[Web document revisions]
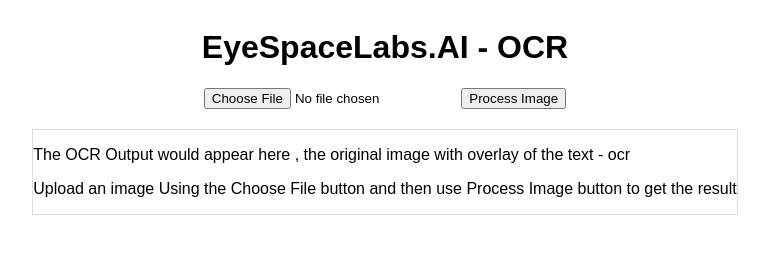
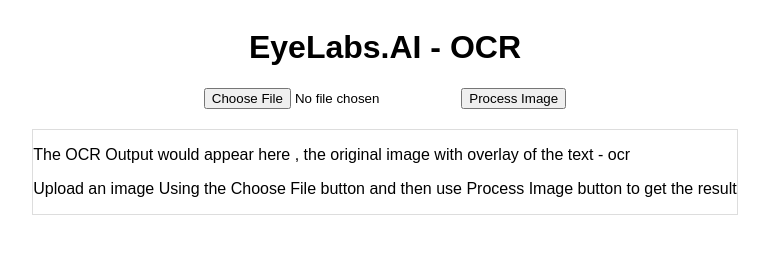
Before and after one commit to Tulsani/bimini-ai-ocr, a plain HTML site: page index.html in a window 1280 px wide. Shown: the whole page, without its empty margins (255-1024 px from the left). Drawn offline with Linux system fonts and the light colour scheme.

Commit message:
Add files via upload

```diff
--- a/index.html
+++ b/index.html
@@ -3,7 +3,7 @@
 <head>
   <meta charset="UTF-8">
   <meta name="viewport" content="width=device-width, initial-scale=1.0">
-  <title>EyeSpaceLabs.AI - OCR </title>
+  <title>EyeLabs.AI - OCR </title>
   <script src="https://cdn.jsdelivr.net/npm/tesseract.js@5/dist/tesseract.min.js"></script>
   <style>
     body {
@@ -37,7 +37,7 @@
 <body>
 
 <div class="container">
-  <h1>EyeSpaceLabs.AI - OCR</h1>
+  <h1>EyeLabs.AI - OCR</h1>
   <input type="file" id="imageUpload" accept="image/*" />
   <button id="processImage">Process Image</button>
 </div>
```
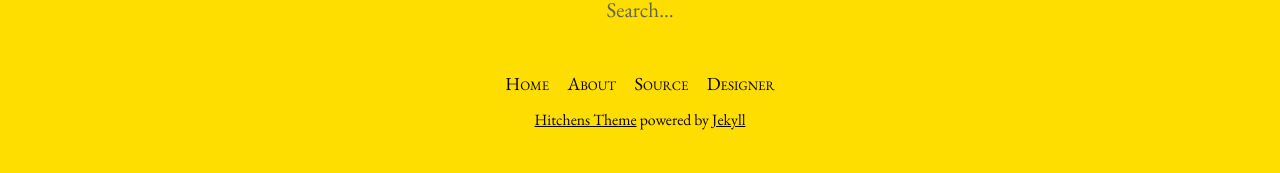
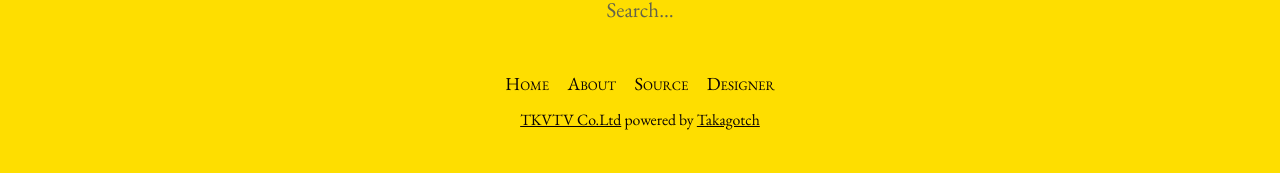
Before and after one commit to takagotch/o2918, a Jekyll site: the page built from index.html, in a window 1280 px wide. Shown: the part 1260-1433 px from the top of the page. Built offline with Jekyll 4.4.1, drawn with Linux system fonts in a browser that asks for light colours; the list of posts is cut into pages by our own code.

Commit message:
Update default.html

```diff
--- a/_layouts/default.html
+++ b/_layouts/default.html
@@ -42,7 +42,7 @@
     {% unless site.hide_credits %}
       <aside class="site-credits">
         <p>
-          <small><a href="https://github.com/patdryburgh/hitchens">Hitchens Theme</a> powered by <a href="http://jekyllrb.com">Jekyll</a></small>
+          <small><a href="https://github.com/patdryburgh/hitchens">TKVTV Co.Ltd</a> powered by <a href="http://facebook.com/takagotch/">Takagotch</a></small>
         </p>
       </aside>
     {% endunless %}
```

What the task requires: Please find, in the entries above, every line where "https" occurs, and copy it.

Completed task:
   <script src="https://cdn.jsdelivr.net/npm/tesseract.js@5/dist/tesseract.min.js"></script>
-          <small><a href="https://github.com/patdryburgh/hitchens">Hitchens Theme</a> powered by <a href="http://jekyllrb.com">Jekyll</a></small>
+          <small><a href="https://github.com/patdryburgh/hitchens">TKVTV Co.Ltd</a> powered by <a href="http://facebook.com/takagotch/">Takagotch</a></small>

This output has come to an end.